> Assigned task
Look through the data below, and copy each line that carries the word "description".

● ● ● ●

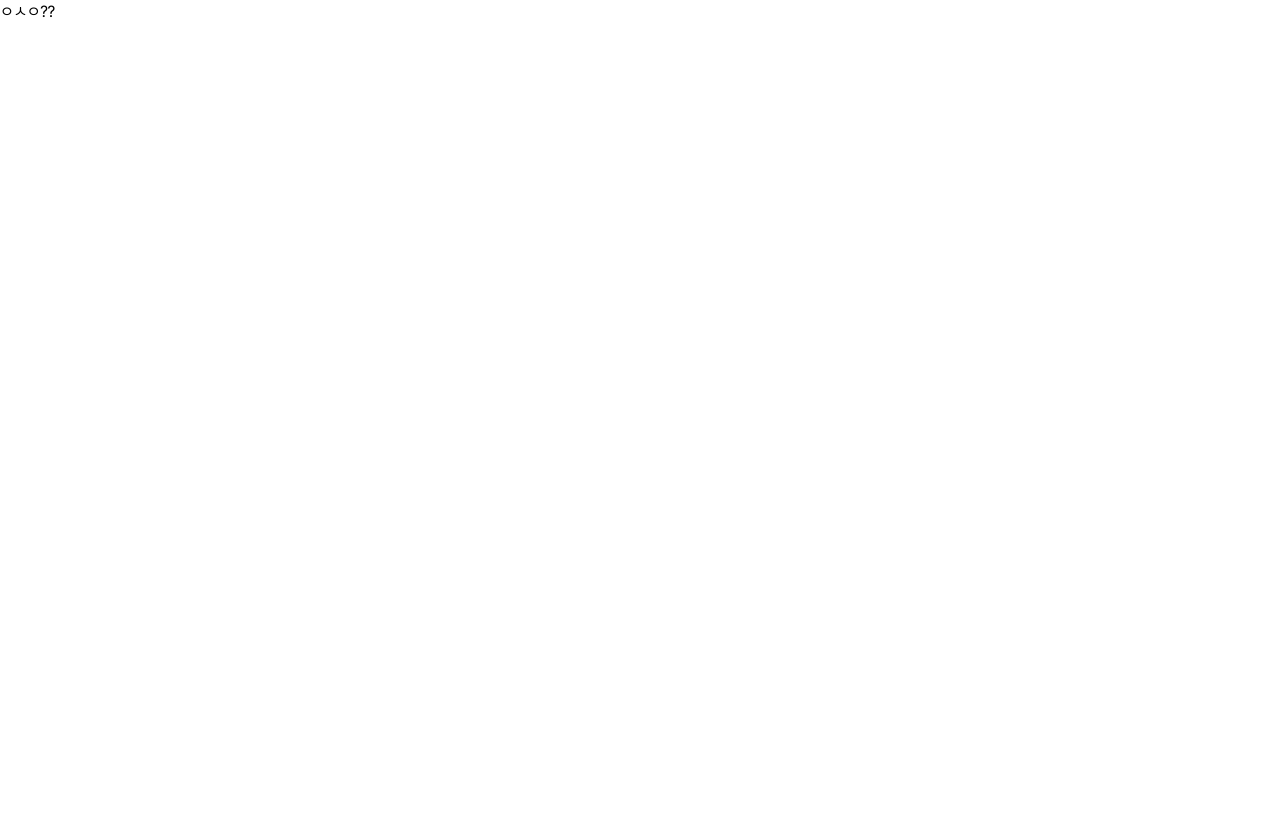
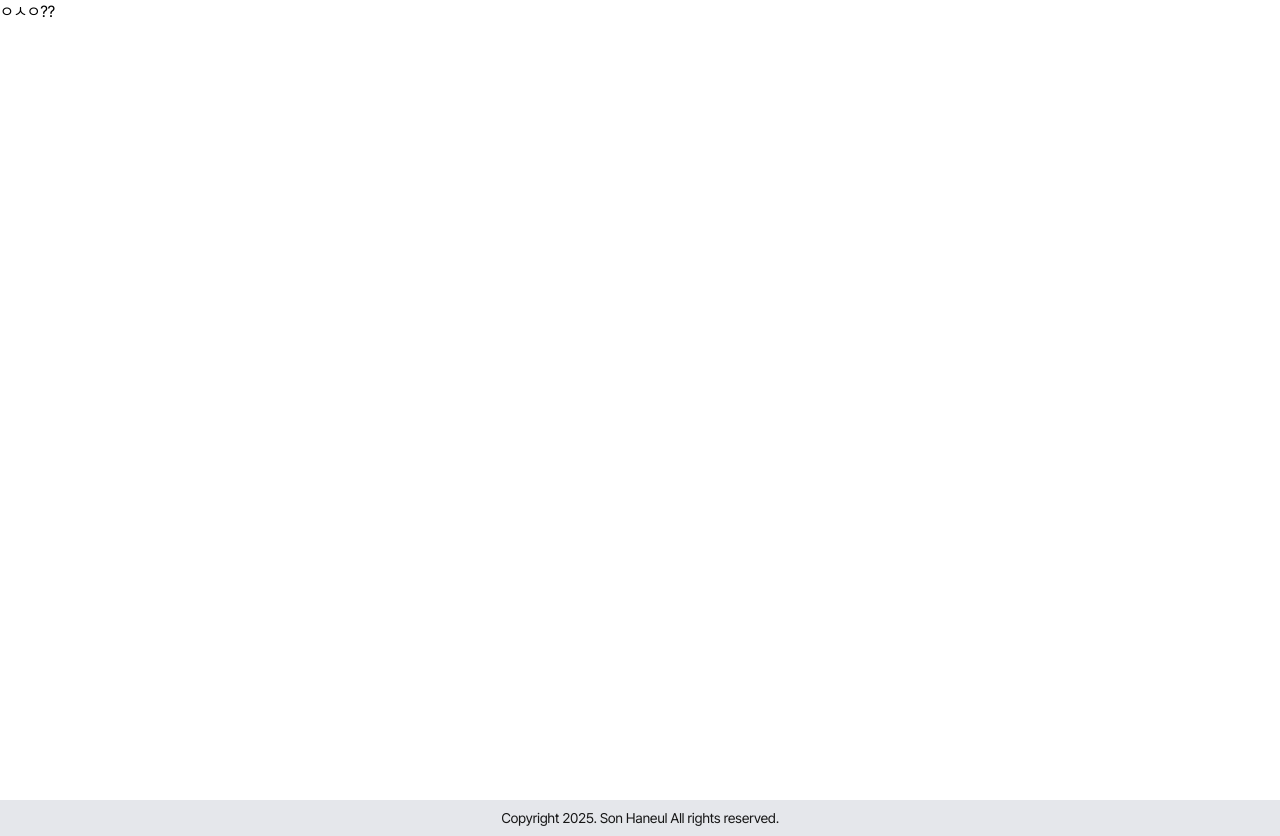
Before and after one commit to SSkkky/design, a Next.js app: page /projects in a window 1280 px wide. Before the commit the page ends 800 px from the top, so only its background shows below. Built offline with nearby package versions, Linux system fonts and the light colour scheme.

Commit message:
[add] footer

```diff
--- a/app/layout.tsx
+++ b/app/layout.tsx
@@ -1,7 +1,8 @@
 import type { Metadata } from "next";
 import localFont from "next/font/local";
 import "./globals.css";
-import { ReactNode } from 'react'
+import { ReactNode } from "react";
+import Footer from "@/components/common/Footer";
 
 const pretendard = localFont({
   src: "../public/assets/fonts/PretendardVariable.woff2",
@@ -10,22 +11,21 @@ const pretendard = localFont({
   display: "swap",
   preload: true,
   fallback: ["system-ui", "sans-serif"],
-  variable: '--font-pretendard',
+  variable: "--font-pretendard",
 });
 
 export const metadata: Metadata = {
-  title: "Create Next App",
-  description: "Generated by create next app",
+  title: "Sky Archive",
+  description: "화면을 개발하는 손하늘의 포트폴리오 아카이빙 사이트입니다.",
 };
 
 export default function RootLayout({ children }: { children: ReactNode }) {
   return (
     <html lang="kr">
       <body className={`${pretendard.className} font-sans tracking-tight`}>
-        <div className="min-h-screen bg-white text-black">
-          {children}
-        </div>
+        <div className="min-h-screen bg-white text-black">{children}</div>
+        <Footer />
       </body>
     </html>
-  )
+  );
 }
--- a/components/common/Footer.tsx
+++ b/components/common/Footer.tsx
@@ -5,6 +5,8 @@ import gsap from 'gsap';
 
 export default function Footer() {
   return (
-    <></>
+    <footer className='bg-gray-200 p-2 text-center' role="contentinfo">
+      <p className='text-sm'>Copyright 2025. Son Haneul All rights reserved.</p>
+    </footer>
   );
 }
```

● ● ● ●

> Exercise solution
-  description: "Generated by create next app",
+  description: "화면을 개발하는 손하늘의 포트폴리오 아카이빙 사이트입니다.",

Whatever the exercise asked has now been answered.